== SOURCE MATERIAL

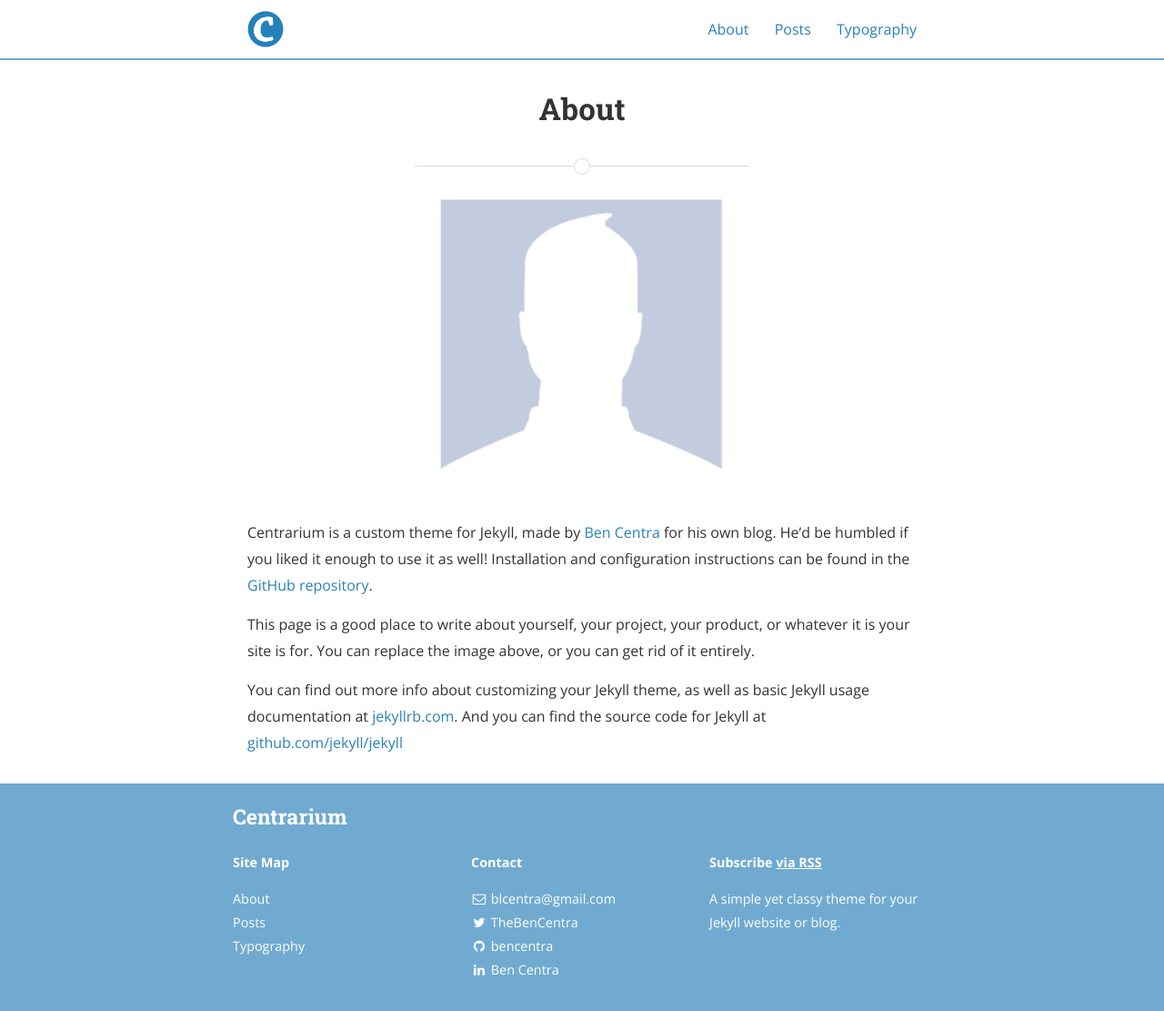
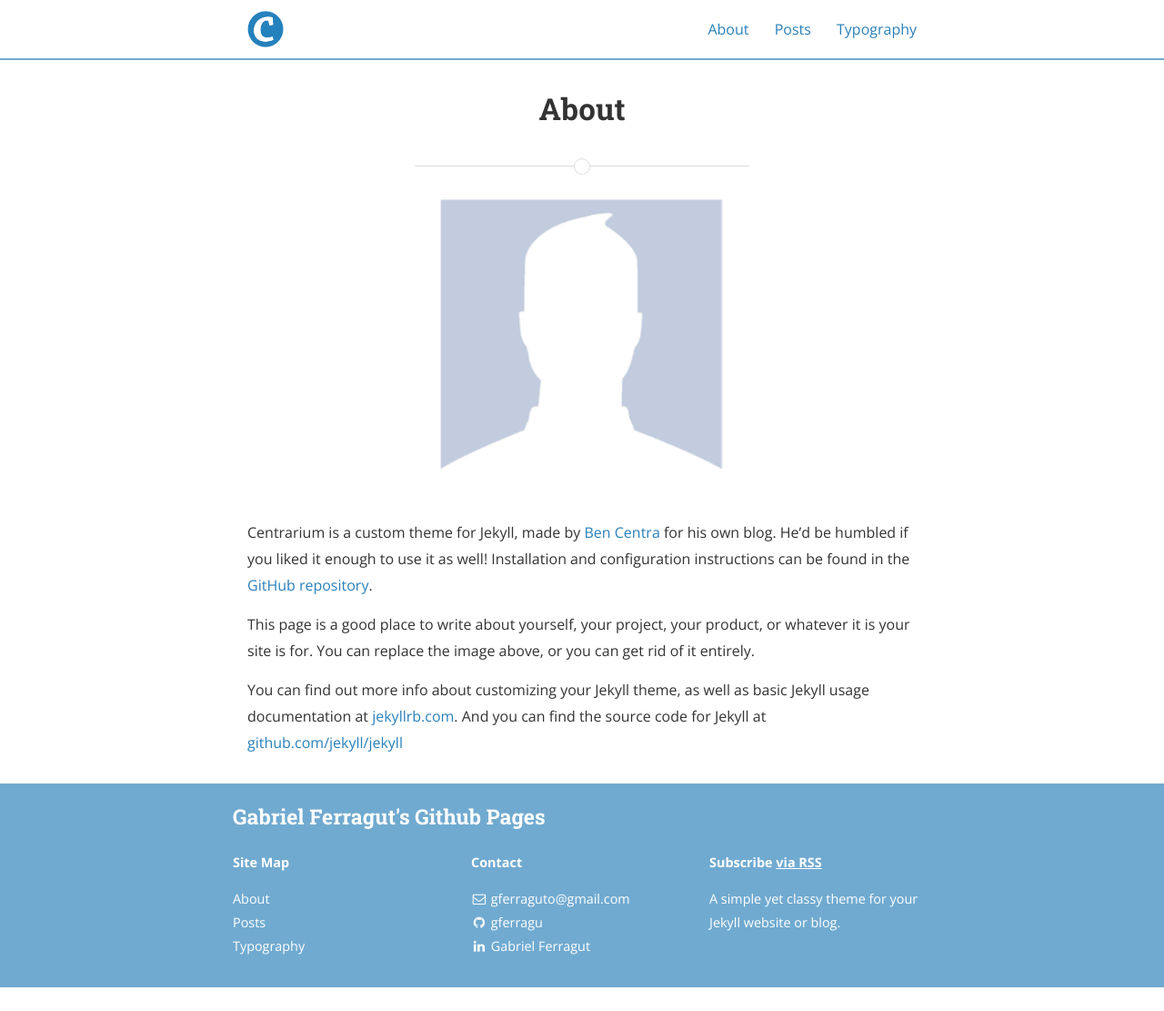
Before and after one commit to gferragu/gferragu.github.io, a Jekyll site: the page built from about.md, in a window 1280 px wide and 1111 px high. Shown: the whole window at 91% size. Built offline with Jekyll 4.4.1, drawn with Linux system fonts in a browser that asks for light colours; nearby versions of some CDN libraries; part of the change alters nothing that is shown.

Commit message:
Try some config customization

```diff
--- a/_config.yml
+++ b/_config.yml
@@ -9,10 +9,10 @@ exclude:
   - "/vendor/"
 
 # Site settings
-title: Centrarium
-subtitle: "A simple yet classy theme for your Jekyll website or blog"
-email: blcentra@gmail.com
-name: Ben Centra
+title: Gabriel Ferragut's Github Pages
+subtitle: "A space for my personal projects, resume, and blog posts."
+email: gferraguto@gmail.com
+name: Gabriel Ferragut
 description: >
   A simple yet classy theme for your Jekyll website or blog.
 # Base URL of site (i.e. /blog). It should always start with a slash,
@@ -47,7 +47,7 @@ jekyll-archives:
     tag: '/tag/:name/'
 
 # Disqus comments
-# disqus_shortname: bencentra
+# disqus_shortname: gferragu
 
 # Google analytics
 # ga_tracking_id: "UA-XXXX-1"
@@ -76,117 +76,117 @@ descriptions:
 #     desc: Follow me on Twitter            # Description to display as link title, etc
 #     share: true                           # Include in the "Share" section of posts
 social:
-  - name: Twitter
-    icon: twitter
-    username: TheBenCentra
-    url: https://twitter.com/TheBenCentra
-    desc: Follow me on Twitter
-    share: true
+  # - name: Twitter
+  #   icon: twitter
+  #   username: TheBenCentra
+  #   url: https://twitter.com/TheBenCentra
+  #   desc: Follow me on Twitter
+  #   share: true
 
-  - name: Facebook
-    icon: facebook
-    username: thebencentra
-    url: ""
-    desc: Friend me on Facebook
-    share: true
+  # - name: Facebook
+  #   icon: facebook
+  #   username: thebencentra
+  #   url: ""
+  #   desc: Friend me on Facebook
+  #   share: true
 
   - name: GitHub
     icon: github
-    username: bencentra
-    url: https://github.com/bencentra
+    username: gferragu
+    url: https://github.com/gferragu
     desc: Fork me on GitHub
     share: false
 
   - name: LinkedIn
     icon: linkedin
-    username: Ben Centra
-    url: https://www.linkedin.com/pub/ben-centra/47/769/60a
+    username: Gabriel Ferragut
+    url: https://www.linkedin.com/in/gabriel-ferragut-50ba29125/
     desc: Connect with me on LinkedIn
     share: true
 
-  - name: Google+
-    icon: google-plus
-    username: ""
-    url: ""
-    desc: Add me to your Circles
-    share: true
+  # - name: Google+
+  #   icon: google-plus
+  #   username: ""
+  #   url: ""
+  #   desc: Add me to your Circles
+  #   share: true
 
-  - name: YouTube
-    icon: youtube
-    username: ""
-    url: ""
-    desc: Subscribe on YouTube
-    share: false
+  # - name: YouTube
+  #   icon: youtube
+  #   username: ""
+  #   url: ""
+  #   desc: Subscribe on YouTube
+  #   share: false
 
-  - name: Instagram
-    icon: instagram
-    username: ""
-    url: ""
-    desc: Follow me on Instagram
-    share: false
+  # - name: Instagram
+  #   icon: instagram
+  #   username: ""
+  #   url: ""
+  #   desc: Follow me on Instagram
+  #   share: false
 
-  - name: Pinterest
-    icon: pinterest
-    username: ""
-    url: ""
-    desc: Follow me on Pinterest
-    share: true
+  # - name: Pinterest
+  #   icon: pinterest
+  #   username: ""
+  #   url: ""
+  #   desc: Follow me on Pinterest
+  #   share: true
 
-  - name: SoundCloud
-    icon: soundcloud
-    username: ""
-    url: ""
-    desc: Follow me on SoundCloud
-    share: false
+  # - name: SoundCloud
+  #   icon: soundcloud
+  #   username: ""
+  #   url: ""
+  #   desc: Follow me on SoundCloud
+  #   share: false
 
-  - name: Tumblr
-    icon: tumblr
-    username: ""
-    url: ""
-    desc: Follow me on Tumblr
-    share: false
+  # - name: Tumblr
+  #   icon: tumblr
+  #   username: ""
+  #   url: ""
+  #   desc: Follow me on Tumblr
+  #   share: false
 
-  - name: Steam
-    icon: steam
-    username: ""
-    url: ""
-    desc: Friend me on Steam
-    share: false
+  # - name: Steam
+  #   icon: steam
+  #   username: ""
+  #   url: ""
+  #   desc: Friend me on Steam
+  #   share: false
 
-  - name: Dribbble
-    icon: dribbble
-    username: ""
-    url: ""
-    desc: Follow me on Dribble
-    share: false
+  # - name: Dribbble
+  #   icon: dribbble
+  #   username: ""
+  #   url: ""
+  #   desc: Follow me on Dribble
+  #   share: false
 
-  - name: Vimeo
-    icon: vimeo-square
-    username: ""
-    url: ""
-    desc: Follow me on Vimeo
-    share: false
+  # - name: Vimeo
+  #   icon: vimeo-square
+  #   username: ""
+  #   url: ""
+  #   desc: Follow me on Vimeo
+  #   share: false
 
-  - name: Vine
-    icon: vine
-    username: ""
-    url: ""
-    desc: Follow me on Vine
-    share: false
+  # - name: Vine
+  #   icon: vine
+  #   username: ""
+  #   url: ""
+  #   desc: Follow me on Vine
+  #   share: false
 
-  - name: Reddit
-    icon: reddit
-    username: ""
-    url: ""
-    desc: Share to Reddit
-    share: true
+  # - name: Reddit
+  #   icon: reddit
+  #   username: ""
+  #   url: ""
+  #   desc: Share to Reddit
+  #   share: true
 
-  - name: "Hacker News"
-    icon: hacker-news
-    username: ""
-    url: ""
-    desc: Share to Hacker News
-    share: false
+  # - name: "Hacker News"
+  #   icon: hacker-news
+  #   username: ""
+  #   url: ""
+  #   desc: Share to Hacker News
+  #   share: false
 
 # Social sharing protocols
 # These are for automatically generating sharing metadata for FB and Twitter
```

====

→ ACTION ITEM
Print out all the material word for word but exclude any images.

→ SOLUTION TO THE PROBLEM
Before and after one commit to gferragu/gferragu.github.io, a Jekyll site: the page built from about.md, in a window 1280 px wide and 1111 px high. Shown: the whole window at 91% size. Built offline with Jekyll 4.4.1, drawn with Linux system fonts in a browser that asks for light colours; nearby versions of some CDN libraries; part of the change alters nothing that is shown.

Commit message:
Try some config customization

```diff
--- a/_config.yml
+++ b/_config.yml
@@ -9,10 +9,10 @@ exclude:
   - "/vendor/"
 
 # Site settings
-title: Centrarium
-subtitle: "A simple yet classy theme for your Jekyll website or blog"
-email: blcentra@gmail.com
-name: Ben Centra
+title: Gabriel Ferragut's Github Pages
+subtitle: "A space for my personal projects, resume, and blog posts."
+email: gferraguto@gmail.com
+name: Gabriel Ferragut
 description: >
   A simple yet classy theme for your Jekyll website or blog.
 # Base URL of site (i.e. /blog). It should always start with a slash,
@@ -47,7 +47,7 @@ jekyll-archives:
     tag: '/tag/:name/'
 
 # Disqus comments
-# disqus_shortname: bencentra
+# disqus_shortname: gferragu
 
 # Google analytics
 # ga_tracking_id: "UA-XXXX-1"
@@ -76,117 +76,117 @@ descriptions:
 #     desc: Follow me on Twitter            # Description to display as link title, etc
 #     share: true                           # Include in the "Share" section of posts
 social:
-  - name: Twitter
-    icon: twitter
-    username: TheBenCentra
-    url: https://twitter.com/TheBenCentra
-    desc: Follow me on Twitter
-    share: true
+  # - name: Twitter
+  #   icon: twitter
+  #   username: TheBenCentra
+  #   url: https://twitter.com/TheBenCentra
+  #   desc: Follow me on Twitter
+  #   share: true
 
-  - name: Facebook
-    icon: facebook
-    username: thebencentra
-    url: ""
-    desc: Friend me on Facebook
-    share: true
+  # - name: Facebook
+  #   icon: facebook
+  #   username: thebencentra
+  #   url: ""
+  #   desc: Friend me on Facebook
+  #   share: true
 
   - name: GitHub
     icon: github
-    username: bencentra
-    url: https://github.com/bencentra
+    username: gferragu
+    url: https://github.com/gferragu
     desc: Fork me on GitHub
     share: false
 
   - name: LinkedIn
     icon: linkedin
-    username: Ben Centra
-    url: https://www.linkedin.com/pub/ben-centra/47/769/60a
+    username: Gabriel Ferragut
+    url: https://www.linkedin.com/in/gabriel-ferragut-50ba29125/
     desc: Connect with me on LinkedIn
     share: true
 
-  - name: Google+
-    icon: google-plus
-    username: ""
-    url: ""
-    desc: Add me to your Circles
-    share: true
+  # - name: Google+
+  #   icon: google-plus
+  #   username: ""
+  #   url: ""
+  #   desc: Add me to your Circles
+  #   share: true
 
-  - name: YouTube
-    icon: youtube
-    username: ""
-    url: ""
-    desc: Subscribe on YouTube
-    share: false
+  # - name: YouTube
+  #   icon: youtube
+  #   username: ""
+  #   url: ""
+  #   desc: Subscribe on YouTube
+  #   share: false
 
-  - name: Instagram
-    icon: instagram
-    username: ""
-    url: ""
-    desc: Follow me on Instagram
-    share: false
+  # - name: Instagram
+  #   icon: instagram
+  #   username: ""
+  #   url: ""
+  #   desc: Follow me on Instagram
+  #   share: false
 
-  - name: Pinterest
-    icon: pinterest
-    username: ""
-    url: ""
-    desc: Follow me on Pinterest
-    share: true
+  # - name: Pinterest
+  #   icon: pinterest
+  #   username: ""
+  #   url: ""
+  #   desc: Follow me on Pinterest
+  #   share: true
 
-  - name: SoundCloud
-    icon: soundcloud
-    username: ""
-    url: ""
-    desc: Follow me on SoundCloud
-    share: false
+  # - name: SoundCloud
+  #   icon: soundcloud
+  #   username: ""
+  #   url: ""
+  #   desc: Follow me on SoundCloud
+  #   share: false
 
-  - name: Tumblr
-    icon: tumblr
-    username: ""
-    url: ""
-    desc: Follow me on Tumblr
-    share: false
+  # - name: Tumblr
+  #   icon: tumblr
+  #   username: ""
+  #   url: ""
+  #   desc: Follow me on Tumblr
+  #   share: false
 
-  - name: Steam
-    icon: steam
-    username: ""
-    url: ""
-    desc: Friend me on Steam
-    share: false
+  # - name: Steam
+  #   icon: steam
+  #   username: ""
+  #   url: ""
+  #   desc: Friend me on Steam
+  #   share: false
 
-  - name: Dribbble
-    icon: dribbble
-    username: ""
-    url: ""
-    desc: Follow me on Dribble
-    share: false
+  # - name: Dribbble
+  #   icon: dribbble
+  #   username: ""
+  #   url: ""
+  #   desc: Follow me on Dribble
+  #   share: false
 
-  - name: Vimeo
-    icon: vimeo-square
-    username: ""
-    url: ""
-    desc: Follow me on Vimeo
-    share: false
+  # - name: Vimeo
+  #   icon: vimeo-square
+  #   username: ""
+  #   url: ""
+  #   desc: Follow me on Vimeo
+  #   share: false
 
-  - name: Vine
-    icon: vine
-    username: ""
-    url: ""
-    desc: Follow me on Vine
-    share: false
+  # - name: Vine
+  #   icon: vine
+  #   username: ""
+  #   url: ""
+  #   desc: Follow me on Vine
+  #   share: false
 
-  - name: Reddit
-    icon: reddit
-    username: ""
-    url: ""
-    desc: Share to Reddit
-    share: true
+  # - name: Reddit
+  #   icon: reddit
+  #   username: ""
+  #   url: ""
+  #   desc: Share to Reddit
+  #   share: true
 
-  - name: "Hacker News"
-    icon: hacker-news
-    username: ""
-    url: ""
-    desc: Share to Hacker News
-    share: false
+  # - name: "Hacker News"
+  #   icon: hacker-news
+  #   username: ""
+  #   url: ""
+  #   desc: Share to Hacker News
+  #   share: false
 
 # Social sharing protocols
 # These are for automatically generating sharing metadata for FB and Twitter
```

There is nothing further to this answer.